### Action item
Where does the string "pixmap" appear? Copy every line of the entries below that holds it.

[Extracted records Boundary: Start]

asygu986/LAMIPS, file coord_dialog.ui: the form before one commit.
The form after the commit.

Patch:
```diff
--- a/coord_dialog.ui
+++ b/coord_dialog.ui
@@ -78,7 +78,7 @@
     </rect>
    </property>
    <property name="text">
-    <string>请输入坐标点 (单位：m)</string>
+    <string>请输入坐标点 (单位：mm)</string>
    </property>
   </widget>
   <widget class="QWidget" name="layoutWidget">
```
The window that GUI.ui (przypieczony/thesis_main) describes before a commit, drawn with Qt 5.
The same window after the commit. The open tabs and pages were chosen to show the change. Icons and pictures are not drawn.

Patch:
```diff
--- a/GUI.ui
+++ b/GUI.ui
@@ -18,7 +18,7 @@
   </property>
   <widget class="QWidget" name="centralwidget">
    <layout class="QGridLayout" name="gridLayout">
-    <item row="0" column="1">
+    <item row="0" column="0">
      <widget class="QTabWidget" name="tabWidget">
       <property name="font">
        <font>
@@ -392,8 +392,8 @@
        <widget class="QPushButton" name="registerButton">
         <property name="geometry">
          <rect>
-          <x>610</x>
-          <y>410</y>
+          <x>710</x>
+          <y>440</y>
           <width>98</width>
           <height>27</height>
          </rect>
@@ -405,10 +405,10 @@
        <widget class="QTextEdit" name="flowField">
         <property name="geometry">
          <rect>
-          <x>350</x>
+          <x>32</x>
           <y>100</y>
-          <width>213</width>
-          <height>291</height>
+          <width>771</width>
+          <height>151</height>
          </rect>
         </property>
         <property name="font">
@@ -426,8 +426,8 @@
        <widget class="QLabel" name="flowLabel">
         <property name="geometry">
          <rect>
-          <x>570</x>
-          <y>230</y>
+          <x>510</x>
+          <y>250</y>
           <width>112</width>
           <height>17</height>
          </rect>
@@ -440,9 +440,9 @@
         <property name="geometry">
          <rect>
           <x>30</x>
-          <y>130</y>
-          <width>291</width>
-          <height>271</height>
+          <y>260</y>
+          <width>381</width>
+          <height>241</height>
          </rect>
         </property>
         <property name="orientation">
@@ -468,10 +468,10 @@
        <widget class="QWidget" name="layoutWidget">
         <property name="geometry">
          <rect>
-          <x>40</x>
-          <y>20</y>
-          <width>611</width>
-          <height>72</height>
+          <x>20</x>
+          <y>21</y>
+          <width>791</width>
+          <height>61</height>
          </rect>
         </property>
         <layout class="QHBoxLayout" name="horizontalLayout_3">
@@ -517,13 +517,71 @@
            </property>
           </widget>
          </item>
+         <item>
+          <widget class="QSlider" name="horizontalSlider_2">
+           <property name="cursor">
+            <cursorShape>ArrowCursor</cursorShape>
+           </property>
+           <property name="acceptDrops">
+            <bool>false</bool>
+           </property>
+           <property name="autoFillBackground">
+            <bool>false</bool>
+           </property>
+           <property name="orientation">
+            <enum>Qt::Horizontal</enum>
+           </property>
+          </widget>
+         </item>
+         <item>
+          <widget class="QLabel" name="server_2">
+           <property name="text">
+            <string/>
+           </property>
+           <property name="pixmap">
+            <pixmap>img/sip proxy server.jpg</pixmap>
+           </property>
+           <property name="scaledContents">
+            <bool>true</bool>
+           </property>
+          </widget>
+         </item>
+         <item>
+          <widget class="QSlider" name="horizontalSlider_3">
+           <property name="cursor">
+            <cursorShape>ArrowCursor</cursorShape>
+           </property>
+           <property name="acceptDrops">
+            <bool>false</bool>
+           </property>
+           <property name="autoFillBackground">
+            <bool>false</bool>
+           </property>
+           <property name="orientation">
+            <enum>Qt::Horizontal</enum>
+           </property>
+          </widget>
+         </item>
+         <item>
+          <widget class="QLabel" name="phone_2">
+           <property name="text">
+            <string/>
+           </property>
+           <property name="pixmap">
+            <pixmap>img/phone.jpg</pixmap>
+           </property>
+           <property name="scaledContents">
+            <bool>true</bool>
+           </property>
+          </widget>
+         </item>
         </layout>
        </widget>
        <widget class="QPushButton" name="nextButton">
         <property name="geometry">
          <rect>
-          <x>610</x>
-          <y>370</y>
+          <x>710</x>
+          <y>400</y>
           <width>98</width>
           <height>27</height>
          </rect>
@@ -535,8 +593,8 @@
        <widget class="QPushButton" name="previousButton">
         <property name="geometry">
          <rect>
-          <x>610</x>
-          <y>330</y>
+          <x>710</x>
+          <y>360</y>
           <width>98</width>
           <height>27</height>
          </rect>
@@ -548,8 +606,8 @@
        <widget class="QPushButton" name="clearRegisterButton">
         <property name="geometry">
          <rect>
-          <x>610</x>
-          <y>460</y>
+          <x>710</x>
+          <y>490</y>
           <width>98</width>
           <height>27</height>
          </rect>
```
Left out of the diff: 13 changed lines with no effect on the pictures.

[Extracted records Boundary: End]

### Solution to the exercise
+           <property name="pixmap">
+            <pixmap>img/sip proxy server.jpg</pixmap>
+           <property name="pixmap">
+            <pixmap>img/phone.jpg</pixmap>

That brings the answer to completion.